Statute where the expression used is " permanent employee " or the
"teacher" or " teaching staff " the reference is to members
of the college who are teachers as such and it hag no application to any other
employee of the college such as a Principal.
Deka J. was of the opinion that as respondent
No. I held two capacities-that of the Principal and membership of the teaching
staff, respondent No. 2 could order his restoration to both the offices because
the two capacities could not be separated. As shown above the two capacities
are distinct with separate functions and have been separately dealt with in the
Act and the Statutes under the Act and the learned judge was in error in
holding otherwise. Sarjoo Parshad C. J. gave to the phrase I permanent
employee' used in the Statutes an extended meaning so as to include a Principal
as well as a college teacher.

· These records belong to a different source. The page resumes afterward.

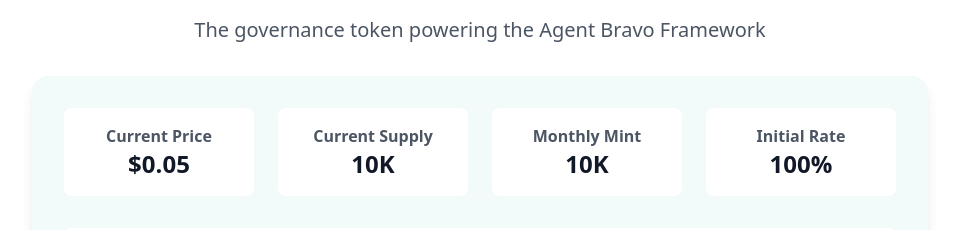
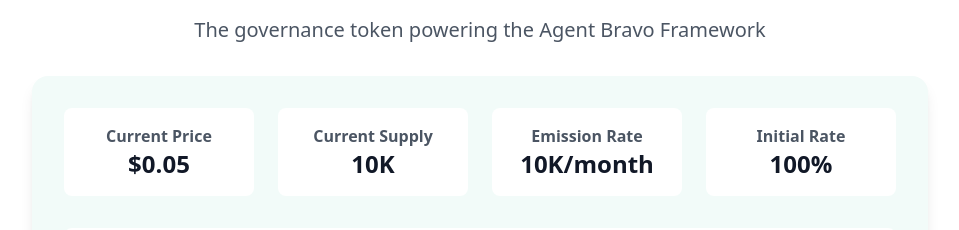
Before and after one commit to mikeghen/agent-bravo-frontend, a React (Vite) app: page / in a window 1280 px wide. Shown: the part 1000-1230 px from the top of the page, without its empty margins (160-1119 px from the left). Built offline with nearby package versions, Linux system fonts and the light colour scheme.

Commit message:
Rename monthly mint to emission rate
Renames "Monthly Mint" to "Emission Rate" and sets the value to 10K/month.

```diff
--- a/src/components/TokenPresale.tsx
+++ b/src/components/TokenPresale.tsx
@@ -7,7 +7,7 @@ import TokenDetailsSection from "./token/TokenDetailsSection";
 
 const TokenPresale = () => {
   return (
-    <section className="py-12 bg-white"> {/* Reduced padding from py-20 to py-12 */}
+    <section className="py-12 bg-white">
       <div className="max-w-7xl mx-auto px-4 sm:px-6 lg:px-8">
         <div className="text-center space-y-8">
           <h2 className="text-4xl font-bold text-gray-900">
@@ -21,7 +21,7 @@ const TokenPresale = () => {
             <div className="grid gap-6 md:grid-cols-4">
               <TokenStatsCard title="Current Price" value="$0.05" />
               <TokenStatsCard title="Current Supply" value="10K" />
-              <TokenStatsCard title="Monthly Mint" value="10K" />
+              <TokenStatsCard title="Emission Rate" value="10K/month" />
               <TokenStatsCard title="Initial Rate" value="100%" />
             </div>
 
```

This again is an interpretation which is contrary
to the interpretation which stems from the analysis we have given above and is
Relying on sub-el, 3(h) of the Statutes
counsel for respondent No. 2 contended that as respondent No. I was a so a
member of the teaching staff being a Professor of Mathematics his case fell
within the words or any other serious grievance of the teaching staff These
words refer to grievances which a member of the teaching staff may have in his
capacity of a teacher and not in any other capacity and these words cannot be
extended to include the grievances of a teacher in connection with something
which is dehors the words of the clause and would not therefore include his
grievances which he may have if he is also the Principal.
As has been pointed out above the relevant
provisions of the Act and of the Statutes made under 59 462 s.21(g) of the Act
show the separate capacities of the Principal and the Teacher. The jurisdiction
of respondent No. 2 to interfere with the action taken by the Governing Body
arises only in the case of a teacher and would not extend to a case where the
same person holds these two offices, as there is no provision in the, Act or
the Statutes giving the University such power to interfere.
Consequently so far as Respondent No. 2
interfered with the action taken by the Governing Body against respondent No. 1
in his capacity as the Principal of the college it acted without jurisdiction
and therefore that part of the order of respondent No. 2 and the judgment of
the High Court to that extent cannot be sustained and must be set aside as
respondent No. 2 there acted in excess of jurisdiction.
We would, therefore, allow this appeal,
modify the order of the High Court and hold that the order of respondent No. 2
in regard to respondent No. I qua his office as Principal was without
jurisdiction and the order of reinstatement of respondent No. 1 by the
University to the post of Principal must be set aside. As the special leave was
directed against the judgment of the High Court both in regard to the office of
Principal and the office of teacher of the college and it was at the stage of
arguments that the case was confined to the ' Principal' of the college, the
proper order for costs should be that the parties do bear their own costs in
this Court as well as in the High Court.